- Mackie K. Cannabinoid receptors as therapeutic targets. Annu Rev Pharmacol Toxicol 2006;46:101-22. View abstract
- McPartland JM, Russo EB. Cannabis and cannabis extracts: greater than the sum of their parts? Co-published simultaneously in Journal of Cannabis Therapeutics 2001;1(3/4)103-132; and: Cannabis Therapeutics in HIV/AIDS (ed: Ethan Russo) Haworth Integrative Healing Press, pp. 103-132, 2001.
- Rog DJ, Nurmikko TJ, Friede T, Young CA. Randomized, controlled trial of cannabis-based medicine in central pain in multiple sclerosis. Neurology 2005 ;65(6):812-819. View abstract
- Rog DJ, Nurmikko TJ, Young CA. Oromucosal delta9-tetrahydrocannabinol/cannabidiol for neuropathic pain associated with multiple sclerosis: an uncontrolled, open-label, 2-year extension trial. Clin Ther 2007;29(9):2068-2079. View abstract
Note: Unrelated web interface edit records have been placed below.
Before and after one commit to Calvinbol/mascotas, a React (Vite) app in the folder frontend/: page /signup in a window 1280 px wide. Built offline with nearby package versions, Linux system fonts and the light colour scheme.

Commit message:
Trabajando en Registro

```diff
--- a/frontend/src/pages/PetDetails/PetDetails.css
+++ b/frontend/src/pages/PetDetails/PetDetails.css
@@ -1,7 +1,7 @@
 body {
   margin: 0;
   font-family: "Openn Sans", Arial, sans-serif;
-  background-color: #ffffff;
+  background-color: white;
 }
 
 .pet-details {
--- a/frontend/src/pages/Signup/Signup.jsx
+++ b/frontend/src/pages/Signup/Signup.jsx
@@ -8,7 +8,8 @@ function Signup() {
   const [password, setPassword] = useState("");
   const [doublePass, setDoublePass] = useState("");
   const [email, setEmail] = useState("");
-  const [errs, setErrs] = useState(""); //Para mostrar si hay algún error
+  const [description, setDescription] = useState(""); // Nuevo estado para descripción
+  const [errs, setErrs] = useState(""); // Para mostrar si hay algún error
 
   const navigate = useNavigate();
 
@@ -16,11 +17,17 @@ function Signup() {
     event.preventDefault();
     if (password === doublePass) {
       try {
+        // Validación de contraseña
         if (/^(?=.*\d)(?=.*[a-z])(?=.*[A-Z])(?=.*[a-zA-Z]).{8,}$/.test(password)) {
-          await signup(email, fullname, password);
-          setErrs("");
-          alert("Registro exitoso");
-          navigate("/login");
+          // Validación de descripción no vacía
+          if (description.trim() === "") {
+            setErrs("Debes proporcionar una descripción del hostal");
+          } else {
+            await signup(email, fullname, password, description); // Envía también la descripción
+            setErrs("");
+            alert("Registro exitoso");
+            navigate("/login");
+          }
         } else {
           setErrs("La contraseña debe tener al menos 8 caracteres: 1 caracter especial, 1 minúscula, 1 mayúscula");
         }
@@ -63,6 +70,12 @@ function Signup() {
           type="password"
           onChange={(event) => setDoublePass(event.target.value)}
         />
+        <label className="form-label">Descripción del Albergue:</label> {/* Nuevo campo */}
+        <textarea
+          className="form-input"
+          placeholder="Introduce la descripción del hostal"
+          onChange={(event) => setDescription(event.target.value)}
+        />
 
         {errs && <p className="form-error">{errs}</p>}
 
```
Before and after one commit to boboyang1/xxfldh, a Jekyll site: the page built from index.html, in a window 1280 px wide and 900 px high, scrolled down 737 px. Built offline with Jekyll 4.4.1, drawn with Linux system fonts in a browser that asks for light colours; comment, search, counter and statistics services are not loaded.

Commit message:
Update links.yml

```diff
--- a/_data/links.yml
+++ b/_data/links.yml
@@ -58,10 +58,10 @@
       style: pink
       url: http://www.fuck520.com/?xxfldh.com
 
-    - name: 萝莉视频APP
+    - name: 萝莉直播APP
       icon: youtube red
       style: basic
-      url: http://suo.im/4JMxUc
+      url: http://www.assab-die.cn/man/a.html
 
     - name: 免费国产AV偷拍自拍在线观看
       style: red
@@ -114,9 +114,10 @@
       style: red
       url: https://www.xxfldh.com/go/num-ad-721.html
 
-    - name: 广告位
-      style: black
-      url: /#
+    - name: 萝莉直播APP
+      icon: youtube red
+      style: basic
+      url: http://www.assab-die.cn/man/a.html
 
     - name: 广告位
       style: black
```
- Russo EB. Taming THC: potential cannabis synergy and phytocannabinoid-terpenoid entourage effects. Br J Pharmacol 2011;163(7):1344-64. Free online
- Russo EB, Hohmann AG. Role of cannabinoids in pain management. In: Comprehensive Treatment of Chronic Pain by Medical, Interventional, and Integrative Approaches 2013, 181-197. View abstract
- Russo EB. Cannabinoids in the management of difficult to treat pain. Ther Clin Risk Manag 2008;4(1):245-259. Free online
- Wade DT, Makela PM, House H, Bateman C, Robson P. Long-term use of a cannabis-based medicine in the treatment of spasticity and other symptoms in multiple sclerosis. Mult Scler 2006;12(5):639-645. View abstract
- Ware MA, et al. Smoked cannabis for chronic neuropathic pain: a randomized controlled trial. CMAJ 2010;182(14):E694-E701. Free online
- Watson SJ, Benson JA, Joy JE. Marijuana and medicine: assessing the science base: a summary of the 1999 Institute of Medicine report. Arch Gen Psychiatry 2000;57(6):547-555. View abstract
- Wilsey B, et al. A randomized, placebo-controlled, crossover trial of cannabis cigarettes in neuropathic pain. J Pain 2008;9(6):506-521. View abstract
- Wilson RI, Nicoll RA. Endocannabinoid signaling in the brain. Science 2002;296(5568):678-82. View abstract
- Zajicek J, et al. Cannabinoids for treatment of spasticity and other symptoms related to multiple sclerosis (CAMS study): Multicentre randomized placebo-controlled trial. Lancet 2003;362(9395):1517-1526. View abstract
Updated 2015. This information adapted with permission from the National Cannabis Prevention and Information Centre in Australia.